Introduction: Flooding on urban basins is intensifying due to rapid urbanization. Flooding primarily occurs because of drainage congestion of inland flow and/or over bank flow of rivers during severe rainfall events. Rapid urbanization is causing a major change in rainfall-runoff phenomenon and the drainage system as well. The overland flow pattern is becoming complex due to huge structural development, and therefore, the correct prediction of surface runoff is becoming a challenging issue.
The traditional storm water modeling approach, mainly for 1d pipe-network, is able to simulate the drainage system correctly until there is no overflow from the network inlet. When such overflows exist due to insufficient drainage capacity, it is difficult to produce the actual flooding condition using this traditional one-phase simulation technique.
Alternatively, by giving some extra effort the two-phase modeling (duel drainage) technique can be employed where the street-network is simulated as open channel to drain the water overflowed from the storm water pipe-network, and a better representation of flooding scenario can be obtained, if the flood extents do not expand beyond the streets.
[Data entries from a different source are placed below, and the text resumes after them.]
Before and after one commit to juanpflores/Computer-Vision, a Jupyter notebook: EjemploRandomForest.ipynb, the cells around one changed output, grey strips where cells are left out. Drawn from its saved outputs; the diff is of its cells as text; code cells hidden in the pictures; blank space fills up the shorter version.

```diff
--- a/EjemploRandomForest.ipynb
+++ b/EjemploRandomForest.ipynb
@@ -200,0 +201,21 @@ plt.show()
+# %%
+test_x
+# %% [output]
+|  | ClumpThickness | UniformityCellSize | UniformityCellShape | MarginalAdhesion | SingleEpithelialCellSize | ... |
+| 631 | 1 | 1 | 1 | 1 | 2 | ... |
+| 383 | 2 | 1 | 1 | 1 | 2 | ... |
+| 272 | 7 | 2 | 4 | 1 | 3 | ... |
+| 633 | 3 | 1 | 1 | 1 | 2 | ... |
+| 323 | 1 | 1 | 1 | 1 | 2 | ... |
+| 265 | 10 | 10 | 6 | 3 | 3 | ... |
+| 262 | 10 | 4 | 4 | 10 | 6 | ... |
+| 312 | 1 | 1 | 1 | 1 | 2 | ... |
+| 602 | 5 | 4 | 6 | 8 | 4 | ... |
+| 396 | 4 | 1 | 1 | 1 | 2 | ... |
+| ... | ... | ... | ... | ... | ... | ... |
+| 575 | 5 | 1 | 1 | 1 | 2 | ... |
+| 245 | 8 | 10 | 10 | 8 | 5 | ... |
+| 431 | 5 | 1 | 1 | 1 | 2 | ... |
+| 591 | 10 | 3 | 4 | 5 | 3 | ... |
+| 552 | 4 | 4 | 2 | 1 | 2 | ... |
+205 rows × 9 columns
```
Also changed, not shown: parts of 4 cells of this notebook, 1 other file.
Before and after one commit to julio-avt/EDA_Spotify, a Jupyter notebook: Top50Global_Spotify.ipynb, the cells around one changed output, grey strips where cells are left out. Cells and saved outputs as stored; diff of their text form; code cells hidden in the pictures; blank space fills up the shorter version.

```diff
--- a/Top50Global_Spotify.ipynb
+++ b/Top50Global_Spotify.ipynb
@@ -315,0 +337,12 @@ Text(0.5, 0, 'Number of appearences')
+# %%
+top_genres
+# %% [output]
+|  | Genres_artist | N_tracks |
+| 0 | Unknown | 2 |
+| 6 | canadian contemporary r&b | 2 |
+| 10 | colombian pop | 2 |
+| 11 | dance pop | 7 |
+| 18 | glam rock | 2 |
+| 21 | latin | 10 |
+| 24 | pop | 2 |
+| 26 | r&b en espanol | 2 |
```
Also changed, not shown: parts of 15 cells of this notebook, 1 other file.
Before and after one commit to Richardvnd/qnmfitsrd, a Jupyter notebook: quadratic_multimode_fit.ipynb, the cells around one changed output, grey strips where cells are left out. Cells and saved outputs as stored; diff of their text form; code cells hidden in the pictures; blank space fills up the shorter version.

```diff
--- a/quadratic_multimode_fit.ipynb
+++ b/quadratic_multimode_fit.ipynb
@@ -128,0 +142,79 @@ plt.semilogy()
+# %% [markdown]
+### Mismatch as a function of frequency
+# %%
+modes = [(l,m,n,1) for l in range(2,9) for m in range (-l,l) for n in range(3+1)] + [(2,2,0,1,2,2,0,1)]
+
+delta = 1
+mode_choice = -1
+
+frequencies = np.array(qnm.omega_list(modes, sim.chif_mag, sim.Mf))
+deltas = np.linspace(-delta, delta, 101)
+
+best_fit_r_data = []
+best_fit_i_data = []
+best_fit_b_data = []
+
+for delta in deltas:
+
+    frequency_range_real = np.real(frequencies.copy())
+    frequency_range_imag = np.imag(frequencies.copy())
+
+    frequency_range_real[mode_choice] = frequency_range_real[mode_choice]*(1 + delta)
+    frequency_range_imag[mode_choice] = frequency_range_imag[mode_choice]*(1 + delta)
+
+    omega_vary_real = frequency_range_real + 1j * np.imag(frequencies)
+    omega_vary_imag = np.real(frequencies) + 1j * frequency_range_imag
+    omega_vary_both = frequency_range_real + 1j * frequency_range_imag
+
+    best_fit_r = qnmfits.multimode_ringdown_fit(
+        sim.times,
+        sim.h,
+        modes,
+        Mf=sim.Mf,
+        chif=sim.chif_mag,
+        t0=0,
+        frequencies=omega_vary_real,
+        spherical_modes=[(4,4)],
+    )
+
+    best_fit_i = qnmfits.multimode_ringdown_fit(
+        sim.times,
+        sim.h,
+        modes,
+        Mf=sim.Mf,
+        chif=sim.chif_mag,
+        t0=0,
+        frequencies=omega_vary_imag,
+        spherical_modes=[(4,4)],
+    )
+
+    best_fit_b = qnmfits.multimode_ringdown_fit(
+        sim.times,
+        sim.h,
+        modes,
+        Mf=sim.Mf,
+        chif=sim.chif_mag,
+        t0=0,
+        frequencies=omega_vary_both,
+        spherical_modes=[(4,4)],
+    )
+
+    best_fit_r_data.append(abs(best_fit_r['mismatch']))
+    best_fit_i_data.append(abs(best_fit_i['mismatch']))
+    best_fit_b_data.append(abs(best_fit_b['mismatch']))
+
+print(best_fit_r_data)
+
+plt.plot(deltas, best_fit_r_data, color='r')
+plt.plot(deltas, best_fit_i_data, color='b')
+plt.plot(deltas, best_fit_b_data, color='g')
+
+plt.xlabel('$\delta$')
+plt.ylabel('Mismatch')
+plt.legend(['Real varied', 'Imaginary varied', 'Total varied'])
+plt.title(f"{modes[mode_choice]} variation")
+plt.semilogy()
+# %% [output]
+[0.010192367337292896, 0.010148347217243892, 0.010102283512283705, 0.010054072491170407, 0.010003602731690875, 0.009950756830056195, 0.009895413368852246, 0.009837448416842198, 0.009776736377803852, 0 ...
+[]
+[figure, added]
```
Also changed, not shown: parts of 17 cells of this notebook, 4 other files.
However, unfortunately for the larger events (100yr and PMF) in most cases the flood extents expand to private properties, where the duel drainage approach is unable to produce correct flooding scenario.
Therefore, the 1d/2d integrated flood simulation model, which is capable of incorporating all the drainage elements (flow paths) and their interactions properly, is necessary for an accurate prediction of urban flooding. This paper demonstrates the 1d/2d integrated modeling approach in an urban catchment. xpswmm and xp2D (xpswmm-2D) mathematical modeling software, which is one of the most widely used models designed to simulate urban storm water runoff, has been used to perform a simultaneous and integrated simulation of all drainage elements along with the 2d overland flood modeling in order to get a correct delineation of the flood extents for minor (10yr) and major (100yr) events.